** Records shown follows **

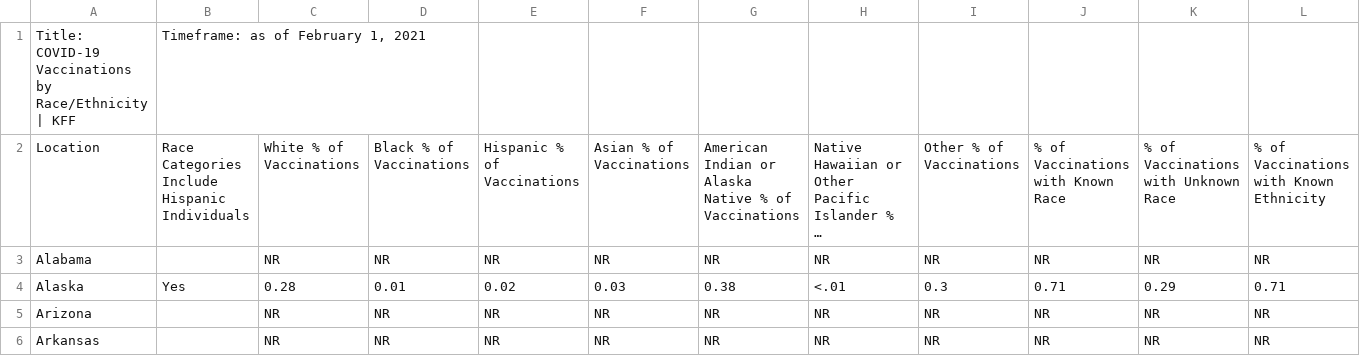
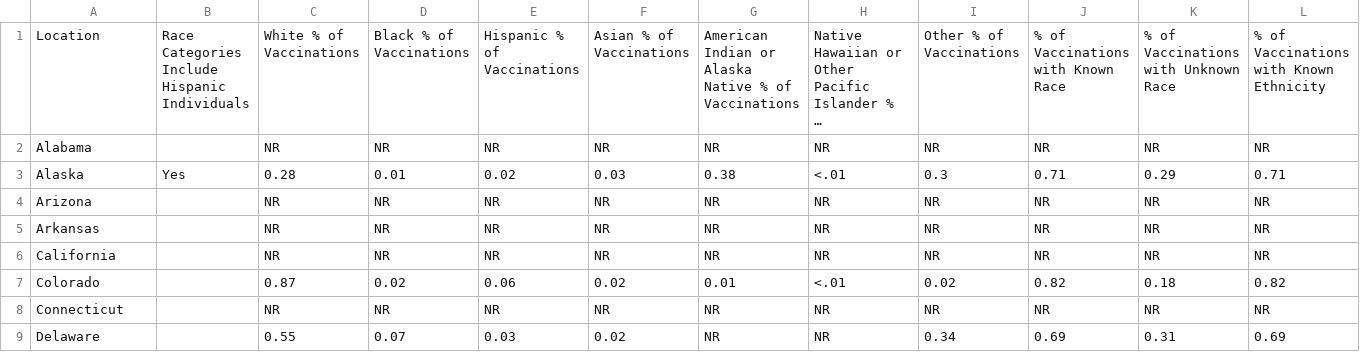
Before and after one commit to KFFData/COVID-19-Data, a CSV file: Race Ethnicity COVID-19 Data/RE Vaccinations.csv, drawn as a sheet; only a part is shown; the shorter side is filled out with more unchanged rows; long unchanged cells end in …; rows hold the shown columns only; the diff names each change by its address in the sheet, - before the commit and + after, or states it on an @@ line.

Commit message:
As of Feb 1 2021

```diff
--- a/Race Ethnicity COVID-19 Data/RE Vaccinations.csv
+++ b/Race Ethnicity COVID-19 Data/RE Vaccinations.csv
-row 1: Title: COVID-19 Vaccinations by Race/Ethnicity | KFF | Timeframe: as of February 1, 2021
```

** End of Records shown **

Every line of the data above is to be set down word for word, with the pictures left out.

Result for this exercise:
Before and after one commit to KFFData/COVID-19-Data, a CSV file: Race Ethnicity COVID-19 Data/RE Vaccinations.csv, drawn as a sheet; only a part is shown; the shorter side is filled out with more unchanged rows; long unchanged cells end in …; rows hold the shown columns only; the diff names each change by its address in the sheet, - before the commit and + after, or states it on an @@ line.

Commit message:
As of Feb 1 2021

```diff
--- a/Race Ethnicity COVID-19 Data/RE Vaccinations.csv
+++ b/Race Ethnicity COVID-19 Data/RE Vaccinations.csv
-row 1: Title: COVID-19 Vaccinations by Race/Ethnicity | KFF | Timeframe: as of February 1, 2021
```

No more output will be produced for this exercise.